* [DATA EXCERPTS]
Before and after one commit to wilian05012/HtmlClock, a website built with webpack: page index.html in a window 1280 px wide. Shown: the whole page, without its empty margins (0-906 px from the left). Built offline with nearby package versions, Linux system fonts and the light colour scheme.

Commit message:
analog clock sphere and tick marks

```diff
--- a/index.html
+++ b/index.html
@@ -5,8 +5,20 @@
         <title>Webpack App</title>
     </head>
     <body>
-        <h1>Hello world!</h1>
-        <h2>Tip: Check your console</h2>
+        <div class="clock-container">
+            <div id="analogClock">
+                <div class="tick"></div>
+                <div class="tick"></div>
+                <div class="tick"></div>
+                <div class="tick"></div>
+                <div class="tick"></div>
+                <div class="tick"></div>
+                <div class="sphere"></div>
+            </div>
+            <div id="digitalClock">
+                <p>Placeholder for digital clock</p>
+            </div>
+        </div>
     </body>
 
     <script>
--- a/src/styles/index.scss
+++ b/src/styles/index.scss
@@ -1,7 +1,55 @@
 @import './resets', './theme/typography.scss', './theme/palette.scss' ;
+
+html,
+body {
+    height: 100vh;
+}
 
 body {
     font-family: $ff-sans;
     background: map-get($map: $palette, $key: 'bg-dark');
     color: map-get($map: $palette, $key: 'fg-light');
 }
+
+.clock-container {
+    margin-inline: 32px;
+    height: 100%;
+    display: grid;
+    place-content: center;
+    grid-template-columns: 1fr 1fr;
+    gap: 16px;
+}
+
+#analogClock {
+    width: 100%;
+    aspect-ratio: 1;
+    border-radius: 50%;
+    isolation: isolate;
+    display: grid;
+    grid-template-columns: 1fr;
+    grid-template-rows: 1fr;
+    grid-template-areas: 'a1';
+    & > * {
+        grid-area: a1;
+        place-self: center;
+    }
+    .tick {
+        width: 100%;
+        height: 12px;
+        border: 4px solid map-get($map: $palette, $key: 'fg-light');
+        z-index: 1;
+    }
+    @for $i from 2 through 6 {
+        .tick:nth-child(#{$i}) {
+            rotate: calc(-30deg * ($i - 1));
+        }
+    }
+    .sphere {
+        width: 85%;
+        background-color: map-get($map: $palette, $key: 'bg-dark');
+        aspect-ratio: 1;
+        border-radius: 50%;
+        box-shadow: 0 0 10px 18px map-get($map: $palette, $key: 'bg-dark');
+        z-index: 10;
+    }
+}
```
---
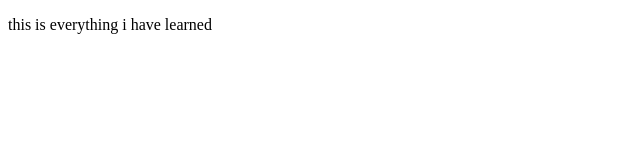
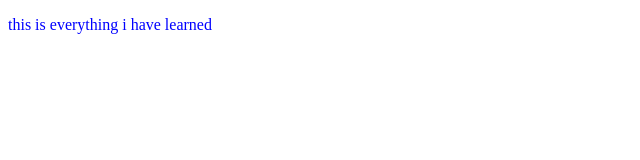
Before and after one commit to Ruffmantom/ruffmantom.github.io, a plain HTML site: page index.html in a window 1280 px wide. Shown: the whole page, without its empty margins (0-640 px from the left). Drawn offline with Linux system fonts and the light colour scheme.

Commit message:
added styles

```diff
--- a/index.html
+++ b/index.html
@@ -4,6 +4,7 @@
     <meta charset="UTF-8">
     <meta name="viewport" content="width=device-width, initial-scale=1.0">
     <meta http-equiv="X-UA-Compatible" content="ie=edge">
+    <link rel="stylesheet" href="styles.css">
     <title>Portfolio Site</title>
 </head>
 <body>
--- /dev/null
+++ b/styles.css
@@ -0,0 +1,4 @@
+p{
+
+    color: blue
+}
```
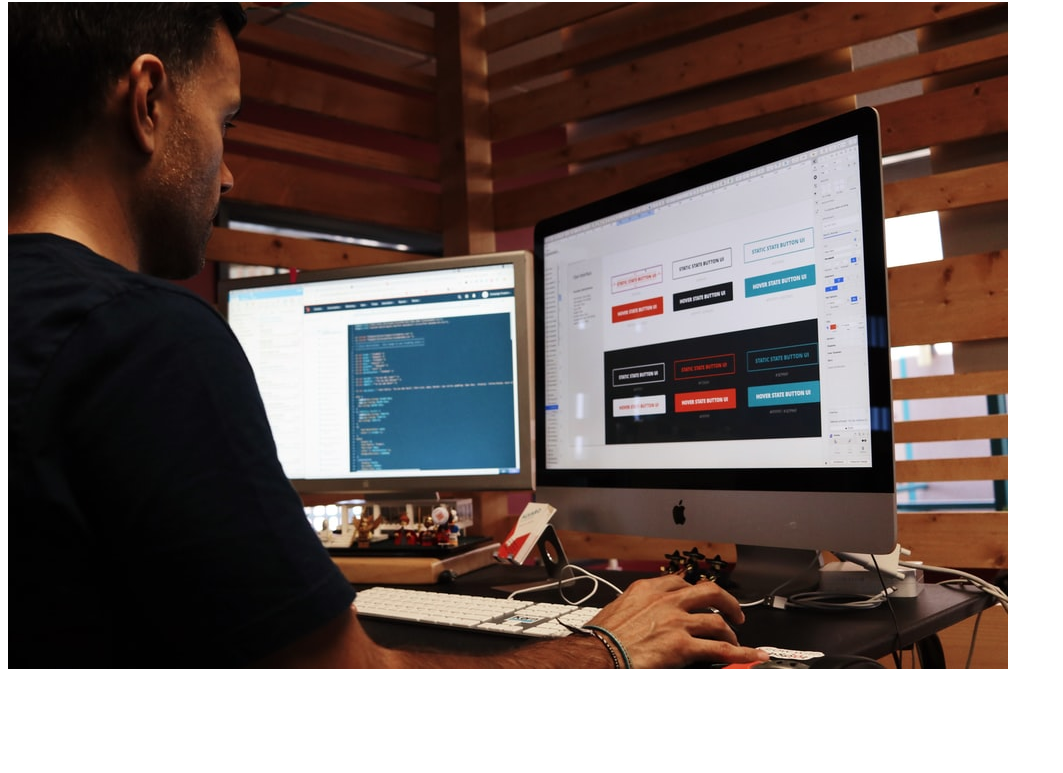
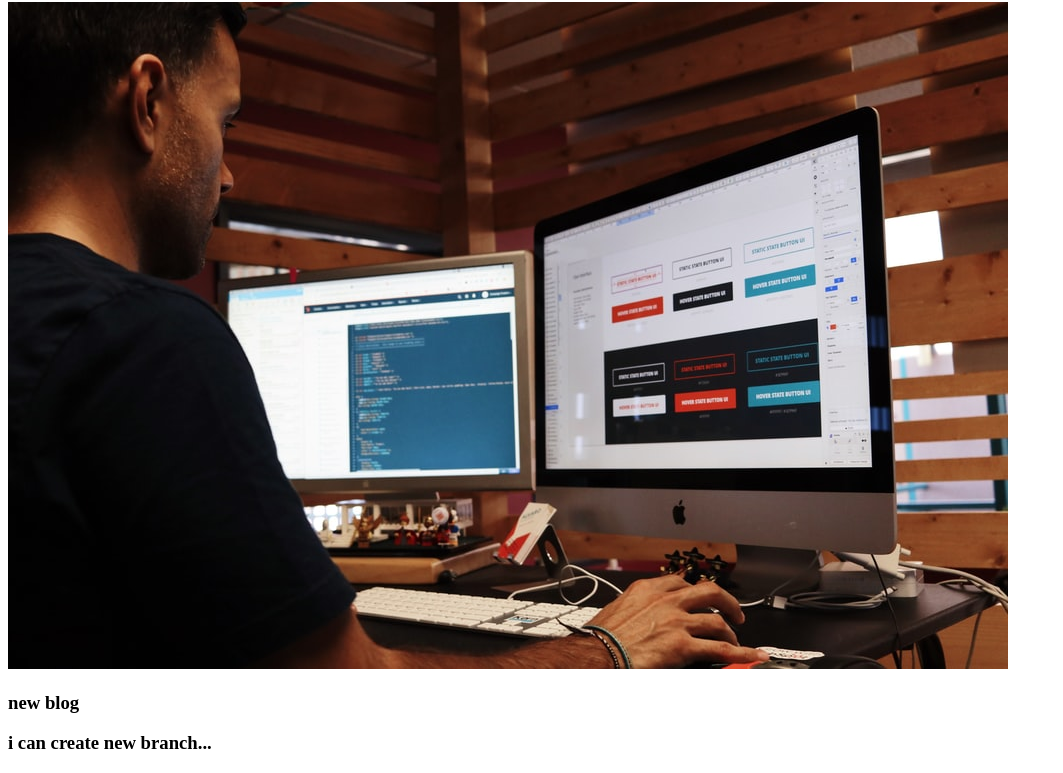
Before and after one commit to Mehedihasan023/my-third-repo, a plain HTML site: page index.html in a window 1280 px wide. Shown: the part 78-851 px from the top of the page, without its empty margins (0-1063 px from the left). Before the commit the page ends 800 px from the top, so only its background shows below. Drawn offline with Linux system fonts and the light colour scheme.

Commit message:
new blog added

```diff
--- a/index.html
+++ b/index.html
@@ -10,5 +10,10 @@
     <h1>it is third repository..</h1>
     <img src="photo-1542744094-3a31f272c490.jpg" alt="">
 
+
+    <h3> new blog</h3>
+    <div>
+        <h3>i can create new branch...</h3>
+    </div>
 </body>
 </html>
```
* * *
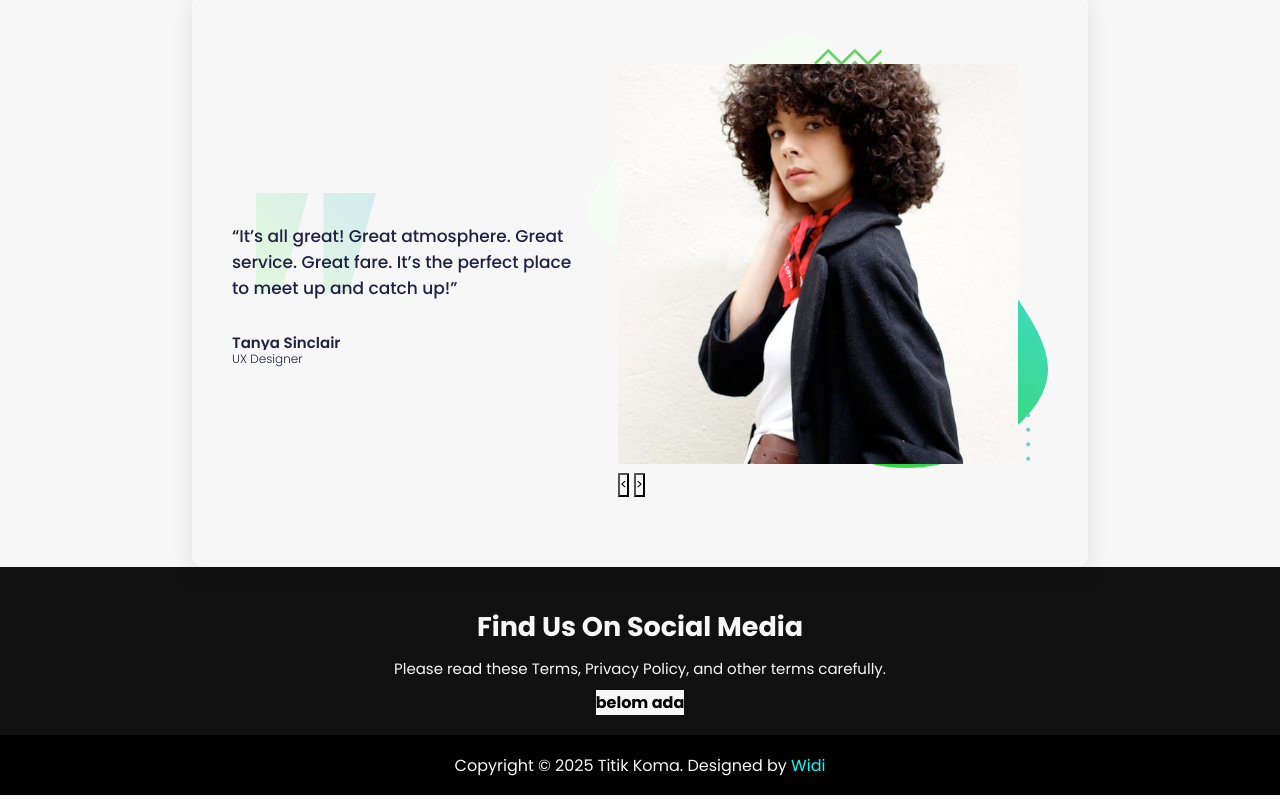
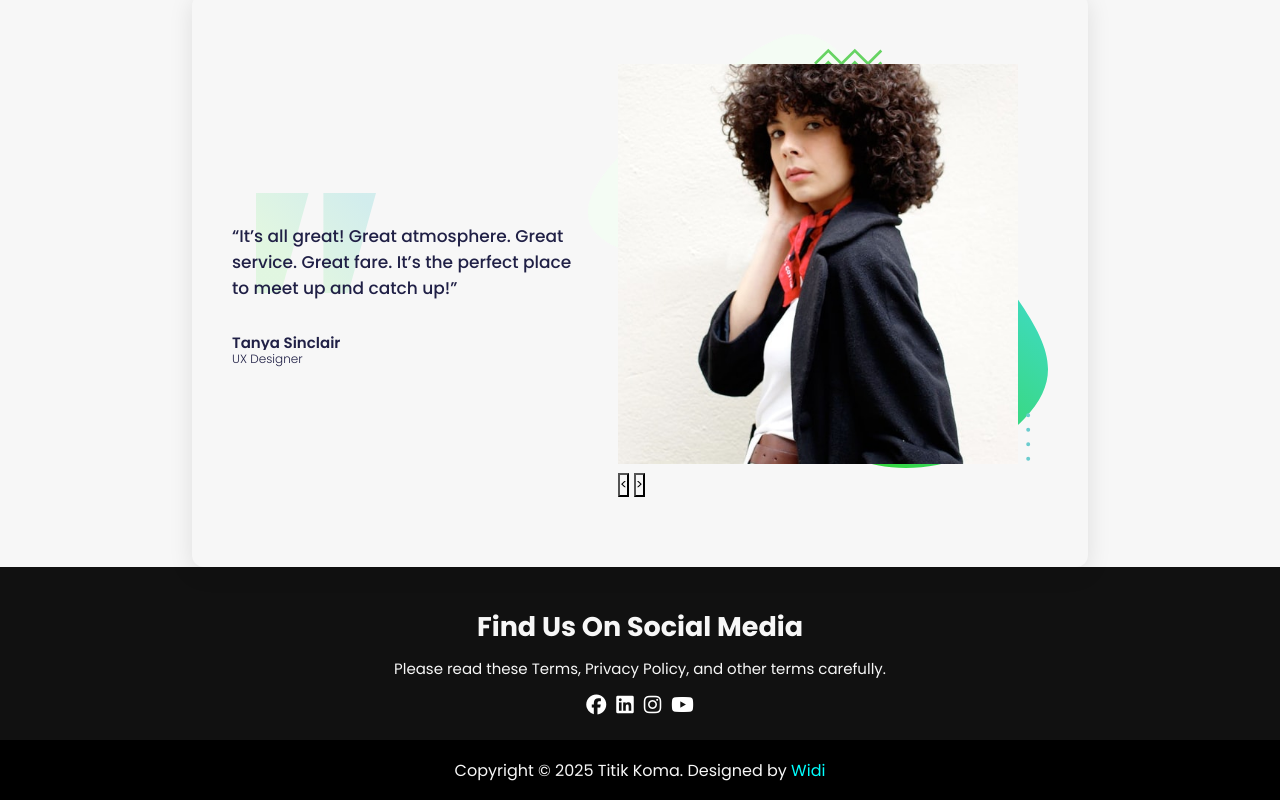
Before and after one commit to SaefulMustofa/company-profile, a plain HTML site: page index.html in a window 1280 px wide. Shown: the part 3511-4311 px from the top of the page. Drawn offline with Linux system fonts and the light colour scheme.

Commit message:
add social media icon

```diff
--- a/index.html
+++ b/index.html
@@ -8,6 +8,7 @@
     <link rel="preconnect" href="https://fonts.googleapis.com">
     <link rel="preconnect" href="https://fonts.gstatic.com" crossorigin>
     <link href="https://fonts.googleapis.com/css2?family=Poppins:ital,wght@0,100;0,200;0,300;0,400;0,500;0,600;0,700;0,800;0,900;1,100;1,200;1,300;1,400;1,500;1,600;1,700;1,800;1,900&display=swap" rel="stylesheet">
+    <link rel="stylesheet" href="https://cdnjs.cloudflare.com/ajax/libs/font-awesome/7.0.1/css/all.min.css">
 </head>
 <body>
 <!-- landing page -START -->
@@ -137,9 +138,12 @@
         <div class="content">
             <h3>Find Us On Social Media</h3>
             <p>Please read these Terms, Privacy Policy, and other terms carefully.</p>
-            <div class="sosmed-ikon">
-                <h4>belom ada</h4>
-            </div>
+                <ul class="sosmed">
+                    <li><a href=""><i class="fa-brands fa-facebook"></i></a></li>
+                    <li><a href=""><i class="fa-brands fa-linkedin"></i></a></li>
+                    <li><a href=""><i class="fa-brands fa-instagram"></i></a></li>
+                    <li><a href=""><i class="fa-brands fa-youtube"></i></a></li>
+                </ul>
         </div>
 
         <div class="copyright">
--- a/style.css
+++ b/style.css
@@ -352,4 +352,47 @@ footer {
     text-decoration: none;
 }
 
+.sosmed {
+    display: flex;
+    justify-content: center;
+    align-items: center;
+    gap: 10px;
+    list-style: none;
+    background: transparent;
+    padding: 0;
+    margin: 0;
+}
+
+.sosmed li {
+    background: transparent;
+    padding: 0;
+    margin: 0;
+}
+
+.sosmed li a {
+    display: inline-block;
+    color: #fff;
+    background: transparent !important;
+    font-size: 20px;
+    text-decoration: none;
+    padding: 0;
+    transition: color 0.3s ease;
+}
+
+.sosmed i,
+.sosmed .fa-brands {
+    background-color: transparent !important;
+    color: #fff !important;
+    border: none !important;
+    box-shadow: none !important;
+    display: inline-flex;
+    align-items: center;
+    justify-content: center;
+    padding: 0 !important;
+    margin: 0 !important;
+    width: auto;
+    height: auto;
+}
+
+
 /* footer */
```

* [ASSIGNMENT] In the listing above, each line with the word "brands" is to be copied out.

* [OUTPUT FOR THIS TASK]
+                    <li><a href=""><i class="fa-brands fa-facebook"></i></a></li>
+                    <li><a href=""><i class="fa-brands fa-linkedin"></i></a></li>
+                    <li><a href=""><i class="fa-brands fa-instagram"></i></a></li>
+                    <li><a href=""><i class="fa-brands fa-youtube"></i></a></li>
+.sosmed .fa-brands {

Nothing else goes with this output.